Exercise:
Images excluded, return every record exactly as it reads.

Dataset excerpts:
=== Begin Enclosure ===
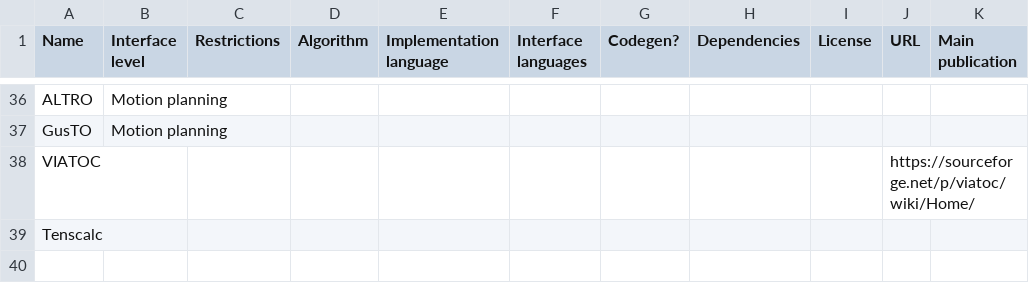
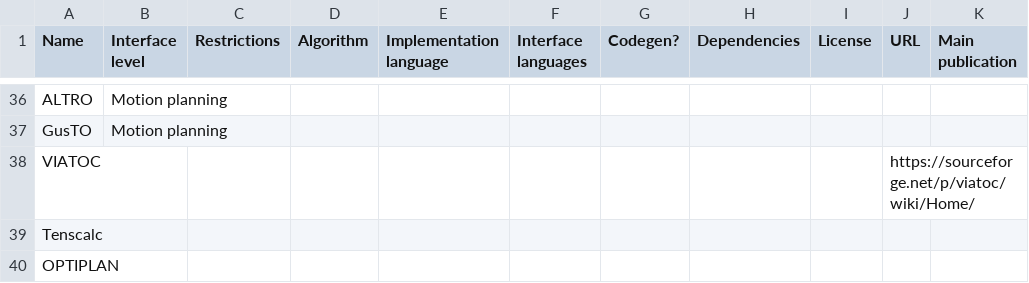
Before and after one commit to meco-group/dynamic_optimization_inventory, a CSV file: list.csv, drawn as a sheet; only a part is shown, gaps mark what is left out; the diff names each change by its address in the sheet, - before the commit and + after, or states it on an @@ line.

Commit message:
Update list.csv

```diff
--- a/list.csv
+++ b/list.csv
+row 40: OPTIPLAN
```
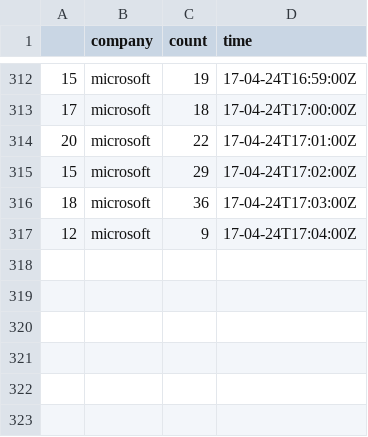
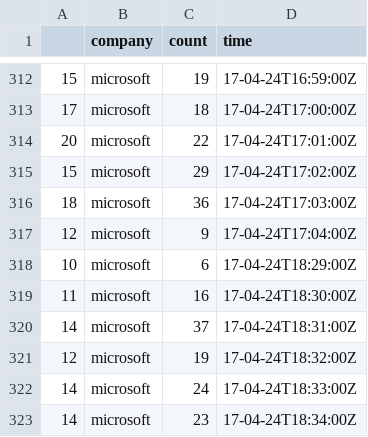
Before and after one commit to nmhegde/stocky, a CSV file: counts/microsoft-twitter.csv, drawn as a sheet; only a part is shown, gaps mark what is left out.

```diff
--- a/counts/microsoft-twitter.csv
+++ b/counts/microsoft-twitter.csv
@@ -317 +317,7 @@
 12,microsoft,9,17-04-24T17:04:00Z
+10,microsoft,6,17-04-24T18:29:00Z
+11,microsoft,16,17-04-24T18:30:00Z
+14,microsoft,37,17-04-24T18:31:00Z
+12,microsoft,19,17-04-24T18:32:00Z
+14,microsoft,24,17-04-24T18:33:00Z
+14,microsoft,23,17-04-24T18:34:00Z
```
Also changed, not shown: counts/discovery-twitter.csv, counts/facebook-twitter.csv, 33 other files.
=== End Enclosure ===
Answer to the exercise:
Before and after one commit to meco-group/dynamic_optimization_inventory, a CSV file: list.csv, drawn as a sheet; only a part is shown, gaps mark what is left out; the diff names each change by its address in the sheet, - before the commit and + after, or states it on an @@ line.

Commit message:
Update list.csv

```diff
--- a/list.csv
+++ b/list.csv
+row 40: OPTIPLAN
```
Before and after one commit to nmhegde/stocky, a CSV file: counts/microsoft-twitter.csv, drawn as a sheet; only a part is shown, gaps mark what is left out.

```diff
--- a/counts/microsoft-twitter.csv
+++ b/counts/microsoft-twitter.csv
@@ -317 +317,7 @@
 12,microsoft,9,17-04-24T17:04:00Z
+10,microsoft,6,17-04-24T18:29:00Z
+11,microsoft,16,17-04-24T18:30:00Z
+14,microsoft,37,17-04-24T18:31:00Z
+12,microsoft,19,17-04-24T18:32:00Z
+14,microsoft,24,17-04-24T18:33:00Z
+14,microsoft,23,17-04-24T18:34:00Z
```
Also changed, not shown: counts/discovery-twitter.csv, counts/facebook-twitter.csv, 33 other files.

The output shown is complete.